Another way to architect IT infrastructure is to deploy composable disaggregated infrastructure (CDI) rather than HCI, especially for high value assets such as flash-based SSD storage.
Benefits of disaggregating and sharing flash
As previously stated, scaling out using HCI has a purpose and can be essential in keeping up with growing data demands where the application requirements are fixed, and the workloads are predictable and stable. However, in HCI or other scale-out environments, resource management can become inefficient from a utilization and asset velocity perspective when these applications have bursts, or the resources provided exceed the demand of the applications.
Alternatively, designers are deploying scale-up architecture by deploying CDI by taking the flash assets out of the server nodes and creating the ability to share those assets across multiple applications and workloads using NVMe over Fabrics (NVMe-oF).
NVMe is a protocol used by the Peripheral Component Interconnect Express (PCIe(r)) bus to access flash storage. NVMe allows a more efficient way to use flash media when connected to PCIe and this standard is becoming prevalent over SAS/SATA connections in data center applications. As in HCI architecture, SSDs are installed directly to the PCI bus and the storage is available to the applications and workloads contained within the server. When scaling up using NVMe-oF technology, designers can now extend the PCIe bus out of the physical hardware node and deploy flash assets to the applications and workloads on demand using high- speed Ethernet connections and running RoCE (RDMA over Converged Ethernet) or TCP (Transmission Control Protocol) protocols.
There are several inherent benefits in the deployment of storage using NVMe-oF that are immediately realized.
- Minimize Capex: By disaggregating flash from the server, storage can be added separately from other resources when only more storage is needed minimizing Capex spend when applications require additional capacity.

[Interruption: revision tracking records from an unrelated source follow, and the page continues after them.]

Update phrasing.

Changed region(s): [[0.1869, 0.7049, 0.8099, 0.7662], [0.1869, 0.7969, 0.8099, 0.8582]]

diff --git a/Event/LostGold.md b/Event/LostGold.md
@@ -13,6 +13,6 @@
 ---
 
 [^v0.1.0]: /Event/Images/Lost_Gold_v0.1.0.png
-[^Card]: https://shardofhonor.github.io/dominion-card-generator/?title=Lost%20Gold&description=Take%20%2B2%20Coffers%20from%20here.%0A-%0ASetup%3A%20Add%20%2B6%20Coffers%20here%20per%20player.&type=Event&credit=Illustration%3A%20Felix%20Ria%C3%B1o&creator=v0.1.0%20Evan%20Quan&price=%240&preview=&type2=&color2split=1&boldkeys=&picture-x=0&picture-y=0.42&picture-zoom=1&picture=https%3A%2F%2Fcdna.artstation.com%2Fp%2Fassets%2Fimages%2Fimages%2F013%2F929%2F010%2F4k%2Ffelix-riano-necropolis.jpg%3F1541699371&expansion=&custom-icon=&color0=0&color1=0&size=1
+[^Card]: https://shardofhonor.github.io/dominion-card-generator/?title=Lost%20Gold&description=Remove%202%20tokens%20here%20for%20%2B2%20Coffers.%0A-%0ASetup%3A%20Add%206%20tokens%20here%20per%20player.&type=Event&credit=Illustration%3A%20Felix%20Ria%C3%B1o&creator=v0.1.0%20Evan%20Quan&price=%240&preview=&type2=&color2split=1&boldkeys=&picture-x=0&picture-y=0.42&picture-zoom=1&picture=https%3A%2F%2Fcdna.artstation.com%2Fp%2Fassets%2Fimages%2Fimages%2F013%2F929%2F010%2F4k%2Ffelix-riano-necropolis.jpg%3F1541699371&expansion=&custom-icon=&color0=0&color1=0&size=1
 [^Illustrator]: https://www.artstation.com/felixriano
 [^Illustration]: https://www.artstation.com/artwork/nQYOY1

- Deploy Best of Breed: As new Flash technologies are developed and higher performance SSD’s come to market, NVMe-oF allows these newer devices to be deployed at a disparate cadence from the HCI node that contains CPU, software, and other unneeded resources when additional storage is all that is required.
- Increased resource utilization: Separating flash into independent pools allows storage architects to allocate and share flash resources more efficiently leading to significant cost savings, especially for organizations with highly variable workloads.
- Greater flexibility: The ability to add flash externally when needed gives customers great flexibility. Flash is disaggregated so there’s no waiting for a refresh cycle, giving organizations the ability to scale and future proof their assets as needed and respond to changing business needs. Flash can be added to applications without disrupting the service being performed on the server.
- Improved performance: Sharing flash storage through NVMe-oF allows the flash storage to be accessed by multiple applications and servers as if it were locally deployed in the server. This architecture allows storage architects to more effectively scale their infrastructure to meet the demands of high-performance workloads, such as machine learning and artificial intelligence.
With its many benefits, NVMe-oF is being adopted today and will continue to be a growing trend in the future of storage architectures. It allows designers to create a high-performance storage environment with latencies that rival direct attached storage (DAS), and enables flash devices to be shared, which creates very high utilization. We aptly call this Asset Velocity.